ABOUT THIS EXERCISE: Present each line of the entries below that holds the word "service".

Edit tracking data:

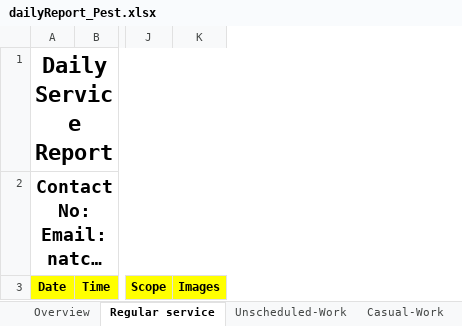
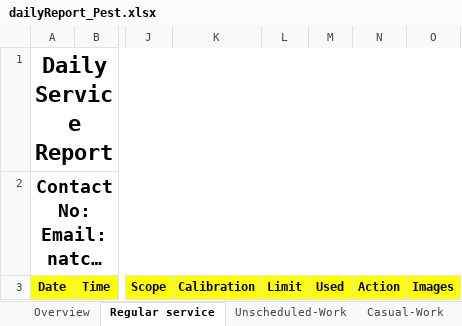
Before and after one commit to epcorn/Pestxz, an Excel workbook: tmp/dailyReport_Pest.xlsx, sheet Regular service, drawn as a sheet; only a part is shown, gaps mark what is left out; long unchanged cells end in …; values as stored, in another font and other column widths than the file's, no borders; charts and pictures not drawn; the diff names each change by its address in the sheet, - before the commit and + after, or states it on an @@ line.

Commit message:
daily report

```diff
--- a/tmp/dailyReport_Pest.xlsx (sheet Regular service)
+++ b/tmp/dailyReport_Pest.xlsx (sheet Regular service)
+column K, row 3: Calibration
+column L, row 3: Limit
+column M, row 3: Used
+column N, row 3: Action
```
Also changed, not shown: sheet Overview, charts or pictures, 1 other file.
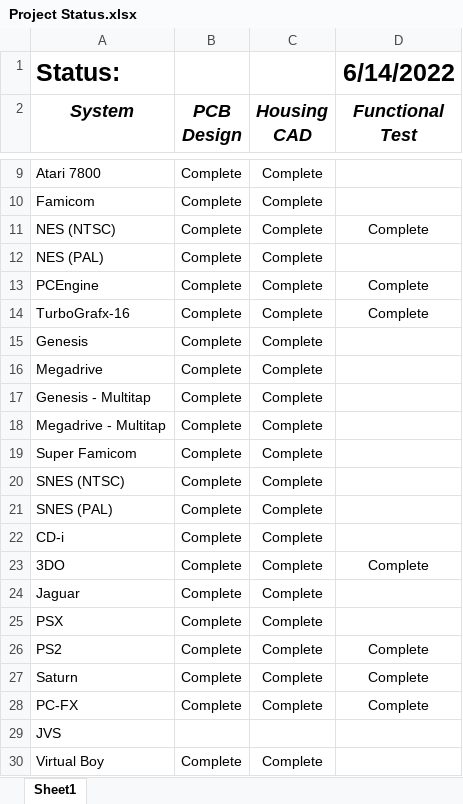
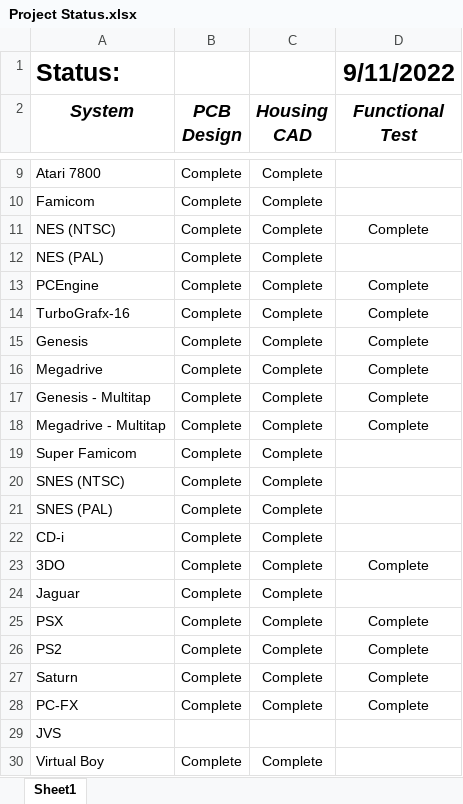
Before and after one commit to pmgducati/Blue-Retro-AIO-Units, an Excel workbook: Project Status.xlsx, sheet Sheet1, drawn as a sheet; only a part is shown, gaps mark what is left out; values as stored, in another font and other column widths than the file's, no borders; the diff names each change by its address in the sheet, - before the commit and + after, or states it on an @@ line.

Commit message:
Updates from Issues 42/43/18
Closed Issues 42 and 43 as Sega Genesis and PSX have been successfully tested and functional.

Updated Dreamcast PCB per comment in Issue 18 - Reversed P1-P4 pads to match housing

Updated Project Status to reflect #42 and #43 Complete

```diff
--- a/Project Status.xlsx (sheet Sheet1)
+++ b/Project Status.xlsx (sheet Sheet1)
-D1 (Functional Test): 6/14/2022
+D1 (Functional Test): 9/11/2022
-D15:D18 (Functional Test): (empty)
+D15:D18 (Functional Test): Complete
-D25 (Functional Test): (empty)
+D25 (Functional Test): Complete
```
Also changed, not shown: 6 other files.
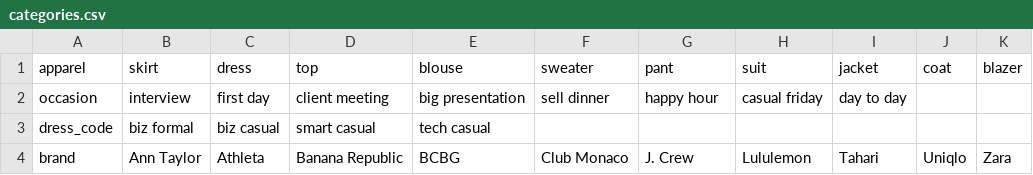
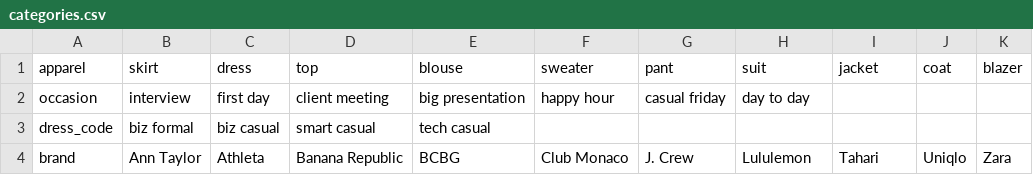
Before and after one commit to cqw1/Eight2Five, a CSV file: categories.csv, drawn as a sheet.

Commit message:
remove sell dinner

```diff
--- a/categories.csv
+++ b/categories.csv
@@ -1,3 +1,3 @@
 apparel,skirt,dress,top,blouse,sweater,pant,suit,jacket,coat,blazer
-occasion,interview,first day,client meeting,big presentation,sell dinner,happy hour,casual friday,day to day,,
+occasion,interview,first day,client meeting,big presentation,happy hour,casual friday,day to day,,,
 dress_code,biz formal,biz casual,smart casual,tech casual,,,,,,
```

TASK SOLUTION:
Before and after one commit to epcorn/Pestxz, an Excel workbook: tmp/dailyReport_Pest.xlsx, sheet Regular service, drawn as a sheet; only a part is shown, gaps mark what is left out; long unchanged cells end in …; values as stored, in another font and other column widths than the file's, no borders; charts and pictures not drawn; the diff names each change by its address in the sheet, - before the commit and + after, or states it on an @@ line.
--- a/tmp/dailyReport_Pest.xlsx (sheet Regular service)
+++ b/tmp/dailyReport_Pest.xlsx (sheet Regular service)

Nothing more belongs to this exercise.